*** Provided material ***

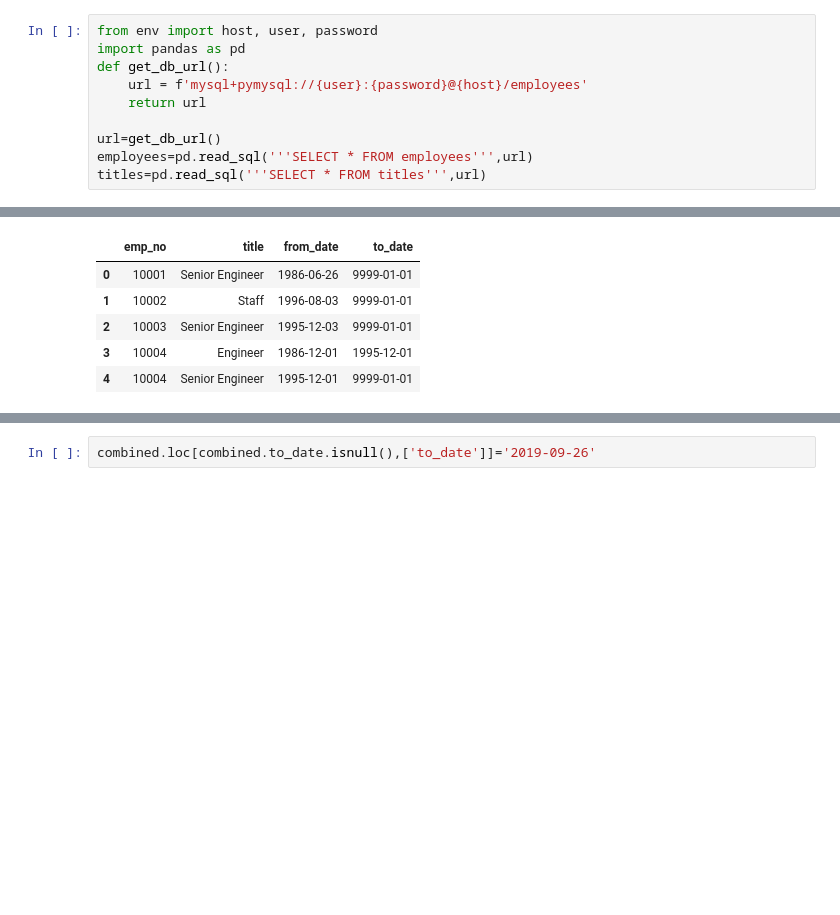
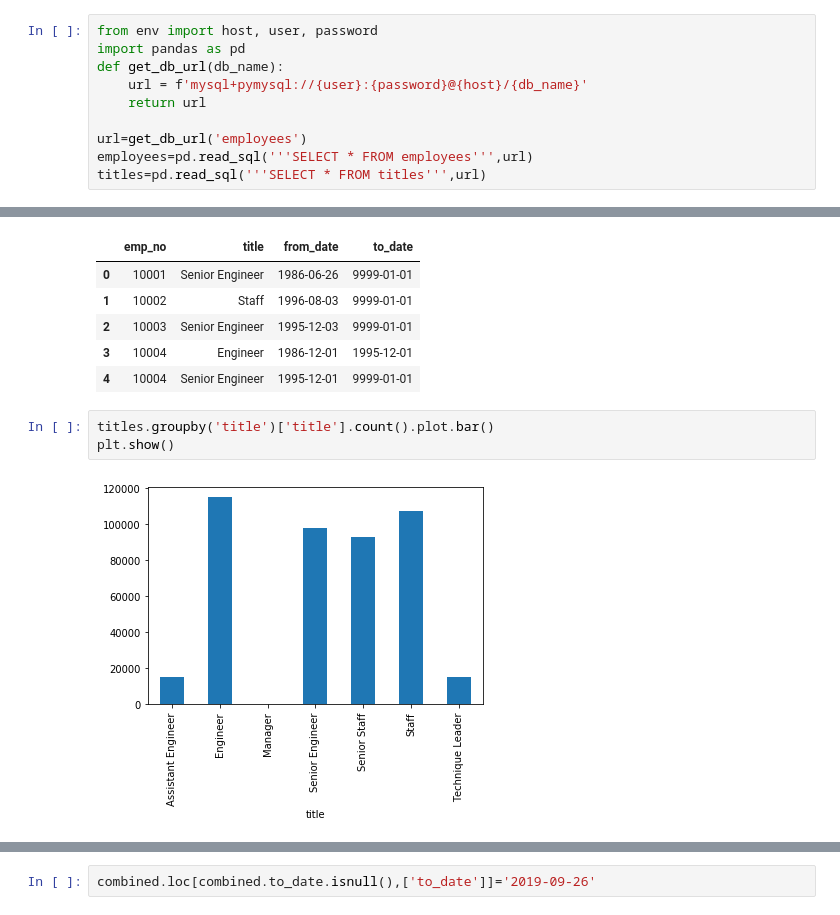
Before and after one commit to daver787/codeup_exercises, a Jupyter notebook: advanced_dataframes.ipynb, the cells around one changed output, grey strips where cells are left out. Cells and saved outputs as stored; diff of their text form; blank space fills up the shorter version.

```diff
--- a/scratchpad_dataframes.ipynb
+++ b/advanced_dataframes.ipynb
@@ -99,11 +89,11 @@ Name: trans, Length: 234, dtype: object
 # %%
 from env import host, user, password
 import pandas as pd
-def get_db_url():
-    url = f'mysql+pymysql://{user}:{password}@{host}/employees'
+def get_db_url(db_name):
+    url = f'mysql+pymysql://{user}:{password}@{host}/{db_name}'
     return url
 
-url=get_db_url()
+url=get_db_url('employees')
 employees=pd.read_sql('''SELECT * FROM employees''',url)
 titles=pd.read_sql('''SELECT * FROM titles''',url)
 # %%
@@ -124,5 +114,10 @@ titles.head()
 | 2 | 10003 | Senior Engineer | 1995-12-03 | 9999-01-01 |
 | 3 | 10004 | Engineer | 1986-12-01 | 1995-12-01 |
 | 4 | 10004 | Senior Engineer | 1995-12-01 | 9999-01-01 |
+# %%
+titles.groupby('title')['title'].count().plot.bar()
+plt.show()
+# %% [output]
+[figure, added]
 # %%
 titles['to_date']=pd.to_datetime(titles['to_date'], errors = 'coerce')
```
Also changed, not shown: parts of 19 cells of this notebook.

*** End of Provided material ***

** Work to be completed **
Each record above has to be written out again in full, but its pictures must not be.

** Result **
Before and after one commit to daver787/codeup_exercises, a Jupyter notebook: advanced_dataframes.ipynb, the cells around one changed output, grey strips where cells are left out. Cells and saved outputs as stored; diff of their text form; blank space fills up the shorter version.

```diff
--- a/scratchpad_dataframes.ipynb
+++ b/advanced_dataframes.ipynb
@@ -99,11 +89,11 @@ Name: trans, Length: 234, dtype: object
 # %%
 from env import host, user, password
 import pandas as pd
-def get_db_url():
-    url = f'mysql+pymysql://{user}:{password}@{host}/employees'
+def get_db_url(db_name):
+    url = f'mysql+pymysql://{user}:{password}@{host}/{db_name}'
     return url
 
-url=get_db_url()
+url=get_db_url('employees')
 employees=pd.read_sql('''SELECT * FROM employees''',url)
 titles=pd.read_sql('''SELECT * FROM titles''',url)
 # %%
@@ -124,5 +114,10 @@ titles.head()
 | 2 | 10003 | Senior Engineer | 1995-12-03 | 9999-01-01 |
 | 3 | 10004 | Engineer | 1986-12-01 | 1995-12-01 |
 | 4 | 10004 | Senior Engineer | 1995-12-01 | 9999-01-01 |
+# %%
+titles.groupby('title')['title'].count().plot.bar()
+plt.show()
+# %% [output]
+[figure, added]
 # %%
 titles['to_date']=pd.to_datetime(titles['to_date'], errors = 'coerce')
```
Also changed, not shown: parts of 19 cells of this notebook.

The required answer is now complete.